This news release was issued by the Governor's Office.
March 6, 2008
With a report today announcing that home foreclosures across the nation soared to an all-time high in the final quarter of last year, Governor M. Jodi Rell offered advice to help homeowners avoid becoming the targets of foreclosure rescue scams.
“The first thing you should do if you are having trouble paying your mortgage is to call your lender,” Governor Rell said. “Don’t be fooled by companies that offer to work with your lender on your behalf. These companies do not offer to do anything that you cannot do yourself – and they charge for their services.
“These so-called ‘foreclosure prevention specialists’ usually charge hefty fees in exchange for making a few phone calls or completing some paperwork that a homeowner could easily do for himself. To make matters worse, none of the actions result in saving the home.”

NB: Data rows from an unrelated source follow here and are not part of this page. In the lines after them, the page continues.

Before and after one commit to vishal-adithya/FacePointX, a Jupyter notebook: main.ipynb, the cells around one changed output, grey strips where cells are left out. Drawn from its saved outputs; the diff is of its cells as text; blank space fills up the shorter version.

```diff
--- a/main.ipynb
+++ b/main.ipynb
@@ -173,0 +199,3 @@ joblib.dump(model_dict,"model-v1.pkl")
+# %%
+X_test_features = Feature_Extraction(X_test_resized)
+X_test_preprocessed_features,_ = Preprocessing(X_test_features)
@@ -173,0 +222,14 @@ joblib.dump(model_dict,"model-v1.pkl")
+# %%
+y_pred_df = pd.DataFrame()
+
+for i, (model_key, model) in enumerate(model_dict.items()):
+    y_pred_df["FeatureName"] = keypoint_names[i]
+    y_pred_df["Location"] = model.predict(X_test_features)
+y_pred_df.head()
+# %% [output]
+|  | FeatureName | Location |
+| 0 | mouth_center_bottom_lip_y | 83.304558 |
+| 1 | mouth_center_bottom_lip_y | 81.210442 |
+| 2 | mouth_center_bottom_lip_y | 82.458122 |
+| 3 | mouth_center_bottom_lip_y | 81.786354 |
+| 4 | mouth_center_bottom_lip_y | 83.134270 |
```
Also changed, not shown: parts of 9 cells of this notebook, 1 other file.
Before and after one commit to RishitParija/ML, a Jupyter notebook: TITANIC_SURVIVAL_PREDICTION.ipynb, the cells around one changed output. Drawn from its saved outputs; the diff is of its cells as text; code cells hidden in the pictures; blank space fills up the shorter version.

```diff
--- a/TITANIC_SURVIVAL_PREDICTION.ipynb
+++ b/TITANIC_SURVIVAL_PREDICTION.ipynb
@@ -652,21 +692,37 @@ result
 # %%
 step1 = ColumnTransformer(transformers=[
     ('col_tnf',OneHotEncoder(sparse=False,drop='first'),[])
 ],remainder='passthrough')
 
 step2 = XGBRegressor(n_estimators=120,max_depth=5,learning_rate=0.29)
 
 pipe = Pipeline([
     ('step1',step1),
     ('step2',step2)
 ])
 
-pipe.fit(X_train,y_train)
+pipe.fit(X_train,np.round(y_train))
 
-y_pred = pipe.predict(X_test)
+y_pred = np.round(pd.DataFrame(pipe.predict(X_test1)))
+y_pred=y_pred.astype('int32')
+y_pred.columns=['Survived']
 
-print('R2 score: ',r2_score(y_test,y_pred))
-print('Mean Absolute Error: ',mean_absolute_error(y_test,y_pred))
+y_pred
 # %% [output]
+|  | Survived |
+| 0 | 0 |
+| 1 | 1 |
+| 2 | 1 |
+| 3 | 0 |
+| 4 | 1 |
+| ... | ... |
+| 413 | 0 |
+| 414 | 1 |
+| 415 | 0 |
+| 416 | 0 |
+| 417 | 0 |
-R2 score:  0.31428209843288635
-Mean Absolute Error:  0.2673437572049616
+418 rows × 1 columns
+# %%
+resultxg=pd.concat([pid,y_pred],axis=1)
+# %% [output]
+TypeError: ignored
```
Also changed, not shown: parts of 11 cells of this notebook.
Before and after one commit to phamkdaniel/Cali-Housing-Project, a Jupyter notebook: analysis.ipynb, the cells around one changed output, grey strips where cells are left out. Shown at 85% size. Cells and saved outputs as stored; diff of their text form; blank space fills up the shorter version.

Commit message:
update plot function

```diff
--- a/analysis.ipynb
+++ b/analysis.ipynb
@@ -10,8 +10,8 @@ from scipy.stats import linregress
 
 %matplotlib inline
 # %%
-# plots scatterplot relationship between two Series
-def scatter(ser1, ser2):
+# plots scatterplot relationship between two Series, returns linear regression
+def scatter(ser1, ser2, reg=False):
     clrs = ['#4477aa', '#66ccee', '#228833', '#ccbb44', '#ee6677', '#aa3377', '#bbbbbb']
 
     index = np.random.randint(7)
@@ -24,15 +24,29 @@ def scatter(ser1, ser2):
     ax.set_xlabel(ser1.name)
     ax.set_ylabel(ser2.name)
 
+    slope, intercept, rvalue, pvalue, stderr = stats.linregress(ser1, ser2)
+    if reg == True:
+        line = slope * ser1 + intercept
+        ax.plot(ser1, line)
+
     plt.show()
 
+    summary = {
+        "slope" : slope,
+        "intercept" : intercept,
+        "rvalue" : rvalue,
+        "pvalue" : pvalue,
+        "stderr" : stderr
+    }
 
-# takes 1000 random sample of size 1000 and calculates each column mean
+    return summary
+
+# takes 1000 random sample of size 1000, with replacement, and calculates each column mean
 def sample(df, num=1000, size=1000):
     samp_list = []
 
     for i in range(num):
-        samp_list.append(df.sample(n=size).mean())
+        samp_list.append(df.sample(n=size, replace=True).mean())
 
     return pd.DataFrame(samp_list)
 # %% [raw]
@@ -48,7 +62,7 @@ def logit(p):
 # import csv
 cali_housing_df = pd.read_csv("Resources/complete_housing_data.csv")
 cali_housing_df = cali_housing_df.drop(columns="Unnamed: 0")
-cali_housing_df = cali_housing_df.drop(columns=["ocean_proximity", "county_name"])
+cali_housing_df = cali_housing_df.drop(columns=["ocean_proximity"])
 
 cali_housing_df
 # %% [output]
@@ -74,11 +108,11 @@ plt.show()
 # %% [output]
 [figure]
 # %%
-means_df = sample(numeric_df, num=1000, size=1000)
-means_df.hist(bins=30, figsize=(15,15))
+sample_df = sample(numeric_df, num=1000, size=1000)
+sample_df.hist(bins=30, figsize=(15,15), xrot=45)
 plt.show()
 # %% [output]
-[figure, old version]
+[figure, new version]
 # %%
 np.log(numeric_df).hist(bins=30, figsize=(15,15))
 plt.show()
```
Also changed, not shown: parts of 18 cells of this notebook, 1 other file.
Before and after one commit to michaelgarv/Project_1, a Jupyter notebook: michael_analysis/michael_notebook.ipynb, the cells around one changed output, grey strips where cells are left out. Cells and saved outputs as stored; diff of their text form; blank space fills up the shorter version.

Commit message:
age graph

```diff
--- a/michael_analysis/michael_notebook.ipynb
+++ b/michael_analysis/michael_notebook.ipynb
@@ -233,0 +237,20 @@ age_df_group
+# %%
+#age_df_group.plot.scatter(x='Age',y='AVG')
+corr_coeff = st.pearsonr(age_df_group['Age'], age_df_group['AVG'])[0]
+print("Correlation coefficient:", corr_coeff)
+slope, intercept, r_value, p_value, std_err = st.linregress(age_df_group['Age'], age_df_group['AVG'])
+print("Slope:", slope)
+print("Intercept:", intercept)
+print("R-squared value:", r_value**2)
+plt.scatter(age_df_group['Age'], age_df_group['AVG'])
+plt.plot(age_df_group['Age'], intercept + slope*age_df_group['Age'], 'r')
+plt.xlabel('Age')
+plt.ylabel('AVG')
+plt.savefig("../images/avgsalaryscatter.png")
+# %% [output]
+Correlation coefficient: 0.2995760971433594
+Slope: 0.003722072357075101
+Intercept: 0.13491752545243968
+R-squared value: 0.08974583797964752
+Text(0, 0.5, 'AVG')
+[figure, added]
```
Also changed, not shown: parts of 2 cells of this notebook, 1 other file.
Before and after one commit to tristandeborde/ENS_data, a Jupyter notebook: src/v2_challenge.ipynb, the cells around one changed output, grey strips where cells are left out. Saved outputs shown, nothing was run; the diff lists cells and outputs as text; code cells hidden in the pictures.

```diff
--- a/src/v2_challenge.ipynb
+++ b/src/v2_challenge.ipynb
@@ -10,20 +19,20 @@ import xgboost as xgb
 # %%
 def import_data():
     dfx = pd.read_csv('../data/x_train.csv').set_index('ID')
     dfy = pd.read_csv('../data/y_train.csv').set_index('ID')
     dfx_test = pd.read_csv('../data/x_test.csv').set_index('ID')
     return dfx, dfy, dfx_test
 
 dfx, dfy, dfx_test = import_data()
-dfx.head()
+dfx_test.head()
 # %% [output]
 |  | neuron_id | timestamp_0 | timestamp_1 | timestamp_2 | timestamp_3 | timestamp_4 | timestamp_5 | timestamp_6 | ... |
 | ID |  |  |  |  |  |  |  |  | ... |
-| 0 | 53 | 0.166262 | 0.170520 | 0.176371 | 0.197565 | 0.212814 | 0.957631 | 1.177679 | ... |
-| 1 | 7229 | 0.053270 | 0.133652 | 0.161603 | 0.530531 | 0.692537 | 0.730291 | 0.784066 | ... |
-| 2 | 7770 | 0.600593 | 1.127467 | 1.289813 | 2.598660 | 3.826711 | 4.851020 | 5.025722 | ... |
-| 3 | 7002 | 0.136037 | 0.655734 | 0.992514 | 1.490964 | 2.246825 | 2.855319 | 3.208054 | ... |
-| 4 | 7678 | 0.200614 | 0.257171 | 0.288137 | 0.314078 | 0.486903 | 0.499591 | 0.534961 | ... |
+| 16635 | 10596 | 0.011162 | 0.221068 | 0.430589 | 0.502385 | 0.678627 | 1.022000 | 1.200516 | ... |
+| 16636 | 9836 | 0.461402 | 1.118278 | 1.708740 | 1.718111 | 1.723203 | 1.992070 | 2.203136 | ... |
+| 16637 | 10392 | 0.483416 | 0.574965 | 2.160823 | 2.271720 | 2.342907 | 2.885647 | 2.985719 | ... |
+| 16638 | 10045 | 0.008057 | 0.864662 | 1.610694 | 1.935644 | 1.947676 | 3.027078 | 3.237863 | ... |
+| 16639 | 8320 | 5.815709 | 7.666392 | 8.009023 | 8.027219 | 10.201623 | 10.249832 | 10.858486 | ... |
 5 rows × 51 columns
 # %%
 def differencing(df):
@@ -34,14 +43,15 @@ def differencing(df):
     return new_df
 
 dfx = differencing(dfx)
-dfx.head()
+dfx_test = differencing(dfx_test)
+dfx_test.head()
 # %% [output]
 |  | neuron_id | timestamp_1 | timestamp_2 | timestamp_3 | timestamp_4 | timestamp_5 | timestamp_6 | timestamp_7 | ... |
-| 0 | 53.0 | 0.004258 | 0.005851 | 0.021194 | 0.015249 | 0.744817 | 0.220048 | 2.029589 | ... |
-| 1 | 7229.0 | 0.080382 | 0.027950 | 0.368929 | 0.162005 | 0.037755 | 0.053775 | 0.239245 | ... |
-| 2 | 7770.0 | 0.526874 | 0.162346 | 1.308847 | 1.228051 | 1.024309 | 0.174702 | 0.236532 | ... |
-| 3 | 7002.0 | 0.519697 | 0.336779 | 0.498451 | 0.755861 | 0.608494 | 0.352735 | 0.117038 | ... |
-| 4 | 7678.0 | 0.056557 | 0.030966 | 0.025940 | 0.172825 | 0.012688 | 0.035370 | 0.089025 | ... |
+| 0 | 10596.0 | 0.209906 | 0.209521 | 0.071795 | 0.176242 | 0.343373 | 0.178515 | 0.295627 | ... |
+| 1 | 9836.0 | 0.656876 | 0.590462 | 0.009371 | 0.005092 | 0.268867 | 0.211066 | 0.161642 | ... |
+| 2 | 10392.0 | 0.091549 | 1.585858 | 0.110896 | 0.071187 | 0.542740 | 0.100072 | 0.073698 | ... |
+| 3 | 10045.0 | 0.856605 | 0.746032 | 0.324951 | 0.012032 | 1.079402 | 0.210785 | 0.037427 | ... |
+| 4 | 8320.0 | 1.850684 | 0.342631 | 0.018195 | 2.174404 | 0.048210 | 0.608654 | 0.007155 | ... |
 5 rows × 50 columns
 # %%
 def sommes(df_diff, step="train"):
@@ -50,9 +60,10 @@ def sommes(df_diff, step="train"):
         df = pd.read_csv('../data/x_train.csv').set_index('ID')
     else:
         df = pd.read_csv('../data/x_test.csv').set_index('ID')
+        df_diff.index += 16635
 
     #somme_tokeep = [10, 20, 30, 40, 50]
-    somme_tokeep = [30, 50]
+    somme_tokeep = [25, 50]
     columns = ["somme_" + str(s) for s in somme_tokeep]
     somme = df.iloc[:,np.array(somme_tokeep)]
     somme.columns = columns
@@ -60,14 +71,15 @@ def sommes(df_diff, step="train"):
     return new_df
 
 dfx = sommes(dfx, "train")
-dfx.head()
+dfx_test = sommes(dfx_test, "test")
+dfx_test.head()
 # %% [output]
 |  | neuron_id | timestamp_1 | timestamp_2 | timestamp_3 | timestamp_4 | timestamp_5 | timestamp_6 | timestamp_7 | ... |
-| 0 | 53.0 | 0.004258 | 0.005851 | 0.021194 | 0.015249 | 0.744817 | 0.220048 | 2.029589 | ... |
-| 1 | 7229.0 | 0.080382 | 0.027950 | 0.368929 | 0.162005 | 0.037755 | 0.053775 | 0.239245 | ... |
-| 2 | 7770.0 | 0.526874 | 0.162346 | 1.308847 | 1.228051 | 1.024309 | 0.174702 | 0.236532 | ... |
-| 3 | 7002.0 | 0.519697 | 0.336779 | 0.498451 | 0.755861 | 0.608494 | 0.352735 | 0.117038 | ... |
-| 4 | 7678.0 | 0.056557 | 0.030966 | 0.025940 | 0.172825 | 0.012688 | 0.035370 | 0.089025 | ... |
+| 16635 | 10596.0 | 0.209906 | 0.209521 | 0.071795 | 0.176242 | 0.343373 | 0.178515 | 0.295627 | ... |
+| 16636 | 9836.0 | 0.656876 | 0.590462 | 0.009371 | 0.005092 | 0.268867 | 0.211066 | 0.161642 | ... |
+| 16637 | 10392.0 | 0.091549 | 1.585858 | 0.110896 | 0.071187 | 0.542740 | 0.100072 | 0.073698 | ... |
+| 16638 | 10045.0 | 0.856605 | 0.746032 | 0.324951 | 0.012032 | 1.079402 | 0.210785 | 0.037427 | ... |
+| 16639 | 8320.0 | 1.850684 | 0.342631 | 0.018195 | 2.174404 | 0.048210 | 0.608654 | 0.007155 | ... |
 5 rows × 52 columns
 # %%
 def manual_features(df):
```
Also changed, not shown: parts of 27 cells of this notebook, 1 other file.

The Governor initiated several programs in response to the sub-prime mortgage situation. The Mortgage Foreclosure Assistance Hotline has been in effect since August, and has handled more than 2,450 calls to date. Connecticut’s residents who are facing foreclosure on their homes may call (877) 472-8313 toll-free and receive advice and guidance regarding their mortgage problems.
The free hotline is open Monday-Friday, 8:00 a.m. to 5:00 p.m.
“We are committed to helping our citizens who are facing foreclosure in finding a proper solution to their problem,” Governor Rell said. “We want to do all we can to help people avoid foreclosure, and the hotline provides people with information, materials, and contacts to help resolve their mortgage difficulties. We want homeowners to know that this free information and assistance is available to them.”
Last week, Governor Rell announced enhancements to the CT FAMLIES refinancing program to assist more homeowners caught up in the sub-prime mortgage crisis in Connecticut. The changes to the program will allow more homeowners to participate in the program and provide more direct assistance to Connecticut families facing foreclosure.
CT FAMLIES is a refinance mortgage assistance program, established by Governor Rell and administered through the Connecticut Housing Finance Authority, to assist low-to-moderate income first-time homebuyers with adjustable rate mortgages. Information on this program is available at www.chfa.org.
Foreclosure not only presents problems for the homeowner, but also for communities in general as foreclosures negatively affect home values. Lenders have been encouraged to work with borrowers who fall behind in their payments to try to come up with an acceptable payment plan which would allow the borrower to keep their home.
“The best advice I can give homeowners is to be proactive,”said Banking Commissioner Howard F. Pitkin. “If you are having a hard time paying your mortgage, or expect to be in trouble when your adjustable rate re-sets, contact your lender. It’s in no one’s interest to foreclose, and your lender is likely to be willing and able to work on a satisfactory solution.”
“Foreclosure rescue scams are an unfortunate by-product of the sub-prime problem,” said Commissioner Pitkin. “People who have fallen behind on their mortgage are most susceptible to offers promising a quick fix. However, homeowners in that situation should work only with their lender or with reputable HUD-certified housing counselors.”
The Department of Banking offers information for homeowners on its Web site, at www.ct.gov/dob. Consumers may also call the Department’s Consumer Affairs Division if they have any questions, at 860-240-8299, or toll-free, at 1-800-831-7225.
CHFA began taking applications for the new CT FAMLIES program on December 10th. A call center – (860) 571-3500 – has been set up at CHFA to help assist borrowers with the program. To date, CHFA has received more than 3,000 calls, many of them seeking more information on either the CT FAMLIES program or guidance as to how to work with the current holder of their mortgage.
The Mortgage Bankers Association, in a quarterly snapshot of the mortgage market released Thursday, said the proportion of all mortgages nationwide that fell into foreclosure shot up to a record high in the October-to-December quarter.